When I was in middle school, I started hanging out with this tough kid named David Morry. He lived a few blocks from me. It is funny that I cannot remember seeing him in school. He went to my school, but I don’t place him there. David didn’t like school and he didn’t do well. I liked it enough to excel. We were not in the same group.
David got into trouble a lot. He shoplifted, destroyed property, and was rude to people, especially adults. At first, I thought this behavior was interesting, because it was so different from the way that I acted. It seemed exciting and dangerous. But no one liked David except for a couple of other tough kids that he hung out with. David made his parents miserable with worry and concern. He didn’t seem to care. One time, he asked me to steal some beer from my parents. As I tried to carry a pack out of our kitchen, my mother caught me.
“What are you doing? This is so unlike you,” she said. I could see she was sad.
She was right. It wasn’t me. I didn’t like the way I felt, the things I did, or the way I made other people feel when I hung out with David. So, I gave him up. I renounced him.

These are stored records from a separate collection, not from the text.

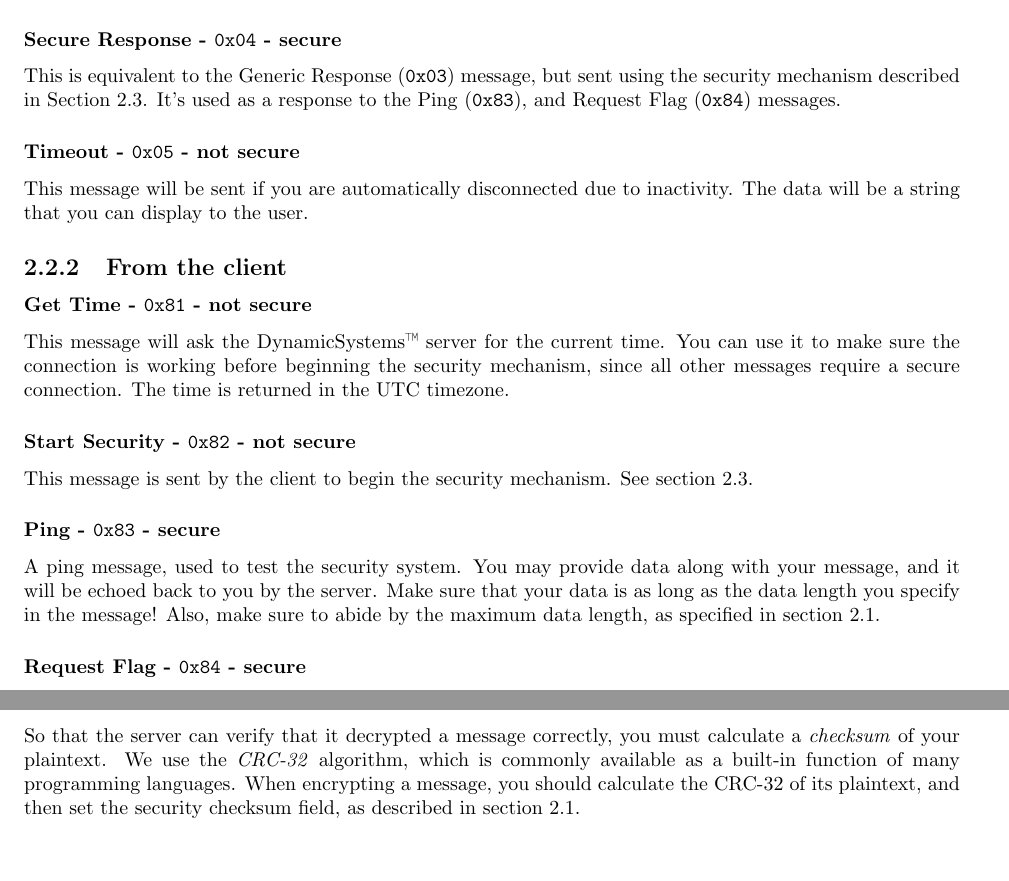
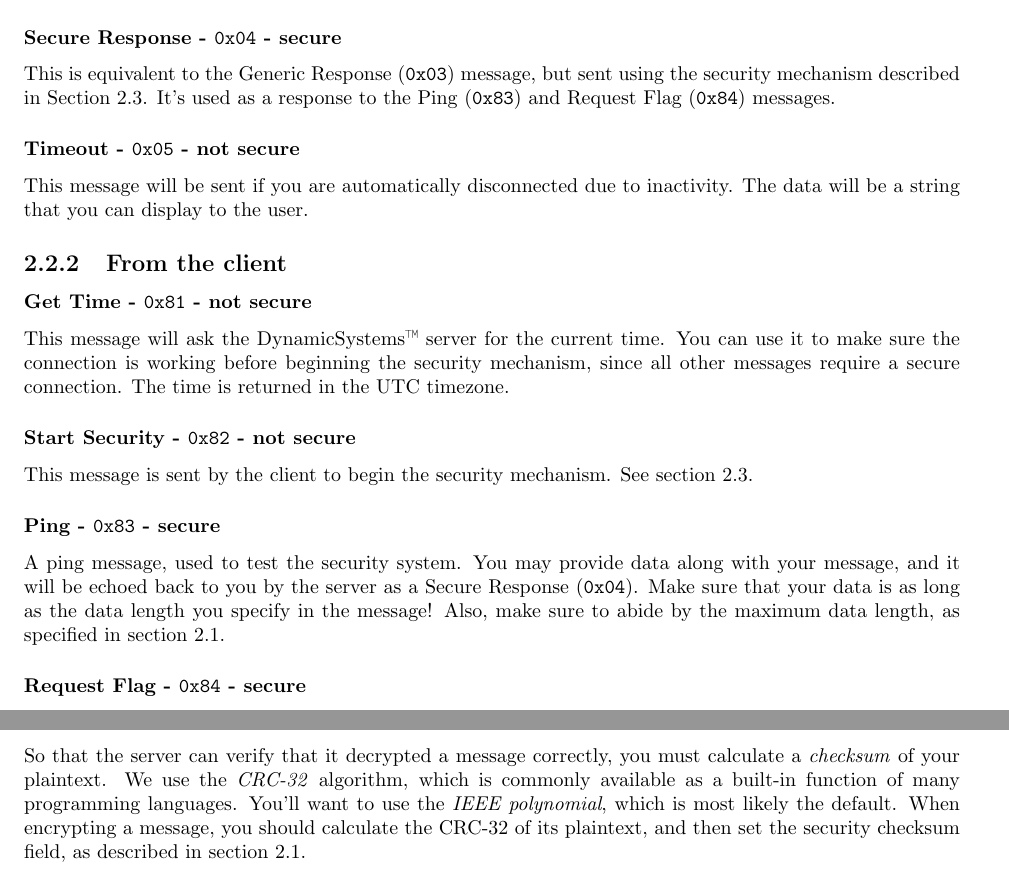
Before and after one commit to HackDalton/problem2020-dynamicsystems-link, a LaTeX document (docs/protocol.tex): two parts of pages 5 and 7 of 8, joined at a grey line, cut so that both start at the same text. Compiled offline with pdfLaTeX.

Commit message:
docs: minor tweaks for clarity

```diff
--- a/docs/protocol.tex
+++ b/docs/protocol.tex
@@ -83,7 +83,7 @@ The data will be a human-readable string that responds to whatever command was i
 
 \subsubsection{Secure Response - \code{0x04} - secure}
 This is equivalent to the Generic Response (\code{0x03}) message, but sent using the security mechanism described in Section 2.3.
-It's used as a response to the Ping (\code{0x83}), and Request Flag (\code{0x84}) messages.
+It's used as a response to the Ping (\code{0x83}) and Request Flag (\code{0x84}) messages.
 
 \subsubsection{Timeout - \code{0x05} - not secure}
 This message will be sent if you are automatically disconnected due to inactivity. The data will be a string that you can display to the user.
@@ -99,7 +99,7 @@ This message is sent by the client to begin the security mechanism. See section
 
 \subsubsection{Ping - \code{0x83} - secure}
 A ping message, used to test the security system.
-You may provide data along with your message, and it will be echoed back to you by the server.
+You may provide data along with your message, and it will be echoed back to you by the server as a Secure Response (\code{0x04}).
 Make sure that your data is as long as the data length you specify in the message!
 Also, make sure to abide by the maximum data length, as specified in section 2.1.
 
@@ -217,6 +217,7 @@ Notice how the key repeats itself.
 \subsection{Checksum}
 So that the server can verify that it decrypted a message correctly, you must calculate a \emph{checksum} of your plaintext.
 We use the \emph{CRC-32} algorithm, which is commonly available as a built-in function of many programming languages.
+You'll want to use the \emph{IEEE polynomial}, which is most likely the default.
 When encrypting a message, you should calculate the CRC-32 of its plaintext, and then set the security checksum field, as described in section 2.1.
 
 \chapter{Examples}
```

In our Buddhist practice, we renounce, as well. Renunciation is one of the paramitas, the perfections that we strive for. We give up thinking, saying and doing everything in our life that causes us and those around us pain and trouble. We face so much that makes us want to get, hold on to, and never let go of.
Meditation is a good vehicle for renunciation. We see the true nature of all that comes in front of us and we practice to let go.

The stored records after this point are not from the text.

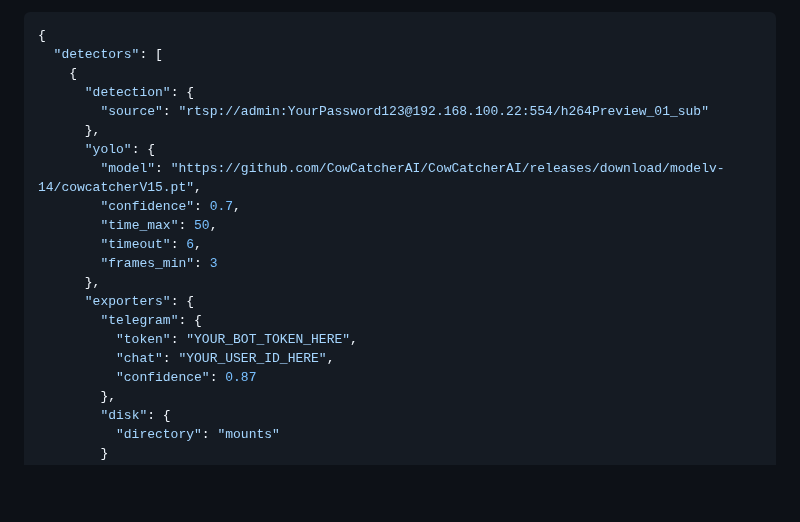
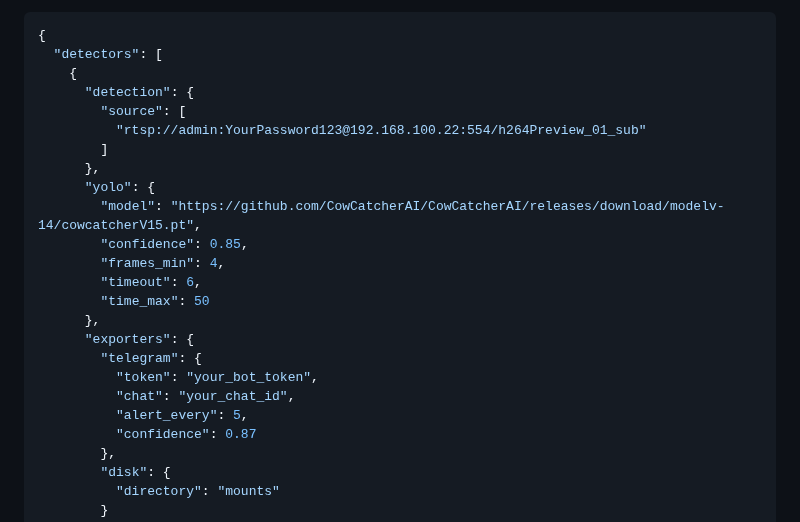
Before and after one commit to CowCatcherAI/CowCatcherAI, a Markdown page: README.md, the part around the change. Rendered like a GitHub page; blank space fills up the shorter version.

```diff
--- a/README.md
+++ b/README.md
@@ -91,19 +91,22 @@ Download the latest `aidetector.exe` from the repository that powers this tool:
   "detectors": [
     {
       "detection": {
-        "source": "rtsp://admin:YourPassword123@192.168.100.22:554/h264Preview_01_sub"
+        "source": [
+          "rtsp://admin:YourPassword123@192.168.100.22:554/h264Preview_01_sub"
+        ]
       },
       "yolo": {
         "model": "https://github.com/CowCatcherAI/CowCatcherAI/releases/download/modelv-14/cowcatcherV15.pt",
-        "confidence": 0.7,
-        "time_max": 50,
+        "confidence": 0.85,
+        "frames_min": 4,
         "timeout": 6,
-        "frames_min": 3
+        "time_max": 50
       },
       "exporters": {
         "telegram": {
-          "token": "YOUR_BOT_TOKEN_HERE",
-          "chat": "YOUR_USER_ID_HERE",
+          "token": "your_bot_token",
+          "chat": "your_chat_id",
+          "alert_every": 5,
           "confidence": 0.87
         },
         "disk": {
```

“Those true [humans] bent on renunciation
Detached from all the planes of being.
Plow their course for the good of the world.
Striving to fulfill the paramitas.”